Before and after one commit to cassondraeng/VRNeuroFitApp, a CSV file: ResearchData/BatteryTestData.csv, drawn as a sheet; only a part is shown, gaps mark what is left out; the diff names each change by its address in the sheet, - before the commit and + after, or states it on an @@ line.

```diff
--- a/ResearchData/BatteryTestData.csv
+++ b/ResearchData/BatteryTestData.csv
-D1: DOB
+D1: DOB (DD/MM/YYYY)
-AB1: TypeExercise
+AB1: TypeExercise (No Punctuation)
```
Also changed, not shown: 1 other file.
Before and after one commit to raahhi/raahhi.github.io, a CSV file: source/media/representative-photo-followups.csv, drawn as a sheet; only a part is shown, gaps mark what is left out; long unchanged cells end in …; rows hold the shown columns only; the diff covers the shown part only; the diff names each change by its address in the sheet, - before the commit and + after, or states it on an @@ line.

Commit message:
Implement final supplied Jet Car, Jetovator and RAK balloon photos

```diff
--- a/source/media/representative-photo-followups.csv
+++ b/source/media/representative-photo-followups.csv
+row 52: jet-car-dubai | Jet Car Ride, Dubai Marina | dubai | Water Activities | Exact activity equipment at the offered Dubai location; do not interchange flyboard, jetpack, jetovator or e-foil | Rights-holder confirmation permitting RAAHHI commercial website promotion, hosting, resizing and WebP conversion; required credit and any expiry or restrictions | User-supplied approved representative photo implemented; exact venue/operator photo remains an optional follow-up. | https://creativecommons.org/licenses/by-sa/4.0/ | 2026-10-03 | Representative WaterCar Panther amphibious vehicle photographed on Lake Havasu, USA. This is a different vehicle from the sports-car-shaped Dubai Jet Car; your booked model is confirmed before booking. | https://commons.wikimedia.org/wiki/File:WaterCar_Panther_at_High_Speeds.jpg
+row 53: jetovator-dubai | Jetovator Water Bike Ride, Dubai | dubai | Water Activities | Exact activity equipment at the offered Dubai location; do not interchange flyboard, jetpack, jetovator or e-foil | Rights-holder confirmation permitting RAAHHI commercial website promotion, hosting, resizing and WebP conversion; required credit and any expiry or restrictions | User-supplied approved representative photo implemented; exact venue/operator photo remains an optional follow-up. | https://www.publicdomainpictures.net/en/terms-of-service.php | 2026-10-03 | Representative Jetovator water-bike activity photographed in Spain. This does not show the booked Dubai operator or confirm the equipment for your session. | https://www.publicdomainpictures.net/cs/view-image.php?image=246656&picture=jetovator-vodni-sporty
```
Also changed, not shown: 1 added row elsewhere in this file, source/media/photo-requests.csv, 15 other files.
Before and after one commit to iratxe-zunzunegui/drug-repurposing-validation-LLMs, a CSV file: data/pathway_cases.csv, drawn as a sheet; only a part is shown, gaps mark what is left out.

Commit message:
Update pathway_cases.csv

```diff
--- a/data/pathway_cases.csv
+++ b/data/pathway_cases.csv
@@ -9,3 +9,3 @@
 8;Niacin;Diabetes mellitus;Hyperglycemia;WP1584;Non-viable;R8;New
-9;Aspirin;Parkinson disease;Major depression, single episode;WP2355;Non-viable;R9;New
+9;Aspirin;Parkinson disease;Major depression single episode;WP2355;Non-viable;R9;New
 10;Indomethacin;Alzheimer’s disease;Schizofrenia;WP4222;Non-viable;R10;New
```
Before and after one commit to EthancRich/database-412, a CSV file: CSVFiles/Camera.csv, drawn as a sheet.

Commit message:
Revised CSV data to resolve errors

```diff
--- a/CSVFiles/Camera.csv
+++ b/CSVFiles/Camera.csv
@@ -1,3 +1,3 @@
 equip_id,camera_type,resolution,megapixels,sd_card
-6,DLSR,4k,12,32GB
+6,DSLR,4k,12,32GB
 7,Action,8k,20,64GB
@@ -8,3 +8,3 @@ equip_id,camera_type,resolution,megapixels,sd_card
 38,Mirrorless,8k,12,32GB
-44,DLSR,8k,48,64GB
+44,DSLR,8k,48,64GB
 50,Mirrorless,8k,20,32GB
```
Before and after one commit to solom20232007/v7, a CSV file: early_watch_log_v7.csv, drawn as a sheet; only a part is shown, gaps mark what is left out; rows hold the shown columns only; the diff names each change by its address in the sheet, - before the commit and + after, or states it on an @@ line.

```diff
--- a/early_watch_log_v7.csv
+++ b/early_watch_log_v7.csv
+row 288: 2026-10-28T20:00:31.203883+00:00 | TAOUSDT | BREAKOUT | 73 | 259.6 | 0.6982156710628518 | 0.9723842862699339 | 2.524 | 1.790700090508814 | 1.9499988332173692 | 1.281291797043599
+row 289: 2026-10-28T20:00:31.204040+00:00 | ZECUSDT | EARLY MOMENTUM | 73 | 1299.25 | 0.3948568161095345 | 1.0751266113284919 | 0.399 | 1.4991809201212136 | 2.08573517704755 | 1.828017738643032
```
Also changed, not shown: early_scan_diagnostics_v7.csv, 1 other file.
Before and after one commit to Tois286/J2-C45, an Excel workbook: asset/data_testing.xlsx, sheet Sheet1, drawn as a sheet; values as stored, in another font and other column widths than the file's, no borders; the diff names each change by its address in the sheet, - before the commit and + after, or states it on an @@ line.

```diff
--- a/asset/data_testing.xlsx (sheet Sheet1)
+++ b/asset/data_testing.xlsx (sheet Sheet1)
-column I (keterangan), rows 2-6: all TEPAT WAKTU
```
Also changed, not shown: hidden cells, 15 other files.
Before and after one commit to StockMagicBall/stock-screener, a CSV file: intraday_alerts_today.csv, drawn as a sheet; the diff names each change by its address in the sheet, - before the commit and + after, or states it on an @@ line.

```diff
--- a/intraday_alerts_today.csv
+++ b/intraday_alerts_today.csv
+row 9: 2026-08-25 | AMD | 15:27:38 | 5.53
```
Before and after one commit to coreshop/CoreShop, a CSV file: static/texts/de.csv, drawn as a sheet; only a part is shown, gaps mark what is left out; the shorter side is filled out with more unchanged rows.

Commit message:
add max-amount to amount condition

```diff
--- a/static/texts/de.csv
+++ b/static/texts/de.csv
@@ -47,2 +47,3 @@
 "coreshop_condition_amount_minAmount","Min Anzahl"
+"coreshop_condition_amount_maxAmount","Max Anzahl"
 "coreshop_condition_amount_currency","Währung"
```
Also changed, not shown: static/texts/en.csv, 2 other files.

* WHAT THE TASK REQUIRES *
Give back all the data exactly as it was written.

* OUTPUT FOR THIS TASK *
Before and after one commit to cassondraeng/VRNeuroFitApp, a CSV file: ResearchData/BatteryTestData.csv, drawn as a sheet; only a part is shown, gaps mark what is left out; the diff names each change by its address in the sheet, - before the commit and + after, or states it on an @@ line.

```diff
--- a/ResearchData/BatteryTestData.csv
+++ b/ResearchData/BatteryTestData.csv
-D1: DOB
+D1: DOB (DD/MM/YYYY)
-AB1: TypeExercise
+AB1: TypeExercise (No Punctuation)
```
Also changed, not shown: 1 other file.
Before and after one commit to raahhi/raahhi.github.io, a CSV file: source/media/representative-photo-followups.csv, drawn as a sheet; only a part is shown, gaps mark what is left out; long unchanged cells end in …; rows hold the shown columns only; the diff covers the shown part only; the diff names each change by its address in the sheet, - before the commit and + after, or states it on an @@ line.

Commit message:
Implement final supplied Jet Car, Jetovator and RAK balloon photos

```diff
--- a/source/media/representative-photo-followups.csv
+++ b/source/media/representative-photo-followups.csv
+row 52: jet-car-dubai | Jet Car Ride, Dubai Marina | dubai | Water Activities | Exact activity equipment at the offered Dubai location; do not interchange flyboard, jetpack, jetovator or e-foil | Rights-holder confirmation permitting RAAHHI commercial website promotion, hosting, resizing and WebP conversion; required credit and any expiry or restrictions | User-supplied approved representative photo implemented; exact venue/operator photo remains an optional follow-up. | https://creativecommons.org/licenses/by-sa/4.0/ | 2026-10-03 | Representative WaterCar Panther amphibious vehicle photographed on Lake Havasu, USA. This is a different vehicle from the sports-car-shaped Dubai Jet Car; your booked model is confirmed before booking. | https://commons.wikimedia.org/wiki/File:WaterCar_Panther_at_High_Speeds.jpg
+row 53: jetovator-dubai | Jetovator Water Bike Ride, Dubai | dubai | Water Activities | Exact activity equipment at the offered Dubai location; do not interchange flyboard, jetpack, jetovator or e-foil | Rights-holder confirmation permitting RAAHHI commercial website promotion, hosting, resizing and WebP conversion; required credit and any expiry or restrictions | User-supplied approved representative photo implemented; exact venue/operator photo remains an optional follow-up. | https://www.publicdomainpictures.net/en/terms-of-service.php | 2026-10-03 | Representative Jetovator water-bike activity photographed in Spain. This does not show the booked Dubai operator or confirm the equipment for your session. | https://www.publicdomainpictures.net/cs/view-image.php?image=246656&picture=jetovator-vodni-sporty
```
Also changed, not shown: 1 added row elsewhere in this file, source/media/photo-requests.csv, 15 other files.
Before and after one commit to iratxe-zunzunegui/drug-repurposing-validation-LLMs, a CSV file: data/pathway_cases.csv, drawn as a sheet; only a part is shown, gaps mark what is left out.

Commit message:
Update pathway_cases.csv

```diff
--- a/data/pathway_cases.csv
+++ b/data/pathway_cases.csv
@@ -9,3 +9,3 @@
 8;Niacin;Diabetes mellitus;Hyperglycemia;WP1584;Non-viable;R8;New
-9;Aspirin;Parkinson disease;Major depression, single episode;WP2355;Non-viable;R9;New
+9;Aspirin;Parkinson disease;Major depression single episode;WP2355;Non-viable;R9;New
 10;Indomethacin;Alzheimer’s disease;Schizofrenia;WP4222;Non-viable;R10;New
```
Before and after one commit to EthancRich/database-412, a CSV file: CSVFiles/Camera.csv, drawn as a sheet.

Commit message:
Revised CSV data to resolve errors

```diff
--- a/CSVFiles/Camera.csv
+++ b/CSVFiles/Camera.csv
@@ -1,3 +1,3 @@
 equip_id,camera_type,resolution,megapixels,sd_card
-6,DLSR,4k,12,32GB
+6,DSLR,4k,12,32GB
 7,Action,8k,20,64GB
@@ -8,3 +8,3 @@ equip_id,camera_type,resolution,megapixels,sd_card
 38,Mirrorless,8k,12,32GB
-44,DLSR,8k,48,64GB
+44,DSLR,8k,48,64GB
 50,Mirrorless,8k,20,32GB
```
Before and after one commit to solom20232007/v7, a CSV file: early_watch_log_v7.csv, drawn as a sheet; only a part is shown, gaps mark what is left out; rows hold the shown columns only; the diff names each change by its address in the sheet, - before the commit and + after, or states it on an @@ line.

```diff
--- a/early_watch_log_v7.csv
+++ b/early_watch_log_v7.csv
+row 288: 2026-10-28T20:00:31.203883+00:00 | TAOUSDT | BREAKOUT | 73 | 259.6 | 0.6982156710628518 | 0.9723842862699339 | 2.524 | 1.790700090508814 | 1.9499988332173692 | 1.281291797043599
+row 289: 2026-10-28T20:00:31.204040+00:00 | ZECUSDT | EARLY MOMENTUM | 73 | 1299.25 | 0.3948568161095345 | 1.0751266113284919 | 0.399 | 1.4991809201212136 | 2.08573517704755 | 1.828017738643032
```
Also changed, not shown: early_scan_diagnostics_v7.csv, 1 other file.
Before and after one commit to Tois286/J2-C45, an Excel workbook: asset/data_testing.xlsx, sheet Sheet1, drawn as a sheet; values as stored, in another font and other column widths than the file's, no borders; the diff names each change by its address in the sheet, - before the commit and + after, or states it on an @@ line.

```diff
--- a/asset/data_testing.xlsx (sheet Sheet1)
+++ b/asset/data_testing.xlsx (sheet Sheet1)
-column I (keterangan), rows 2-6: all TEPAT WAKTU
```
Also changed, not shown: hidden cells, 15 other files.
Before and after one commit to StockMagicBall/stock-screener, a CSV file: intraday_alerts_today.csv, drawn as a sheet; the diff names each change by its address in the sheet, - before the commit and + after, or states it on an @@ line.

```diff
--- a/intraday_alerts_today.csv
+++ b/intraday_alerts_today.csv
+row 9: 2026-08-25 | AMD | 15:27:38 | 5.53
```
Before and after one commit to coreshop/CoreShop, a CSV file: static/texts/de.csv, drawn as a sheet; only a part is shown, gaps mark what is left out; the shorter side is filled out with more unchanged rows.

Commit message:
add max-amount to amount condition

```diff
--- a/static/texts/de.csv
+++ b/static/texts/de.csv
@@ -47,2 +47,3 @@
 "coreshop_condition_amount_minAmount","Min Anzahl"
+"coreshop_condition_amount_maxAmount","Max Anzahl"
 "coreshop_condition_amount_currency","Währung"
```
Also changed, not shown: static/texts/en.csv, 2 other files.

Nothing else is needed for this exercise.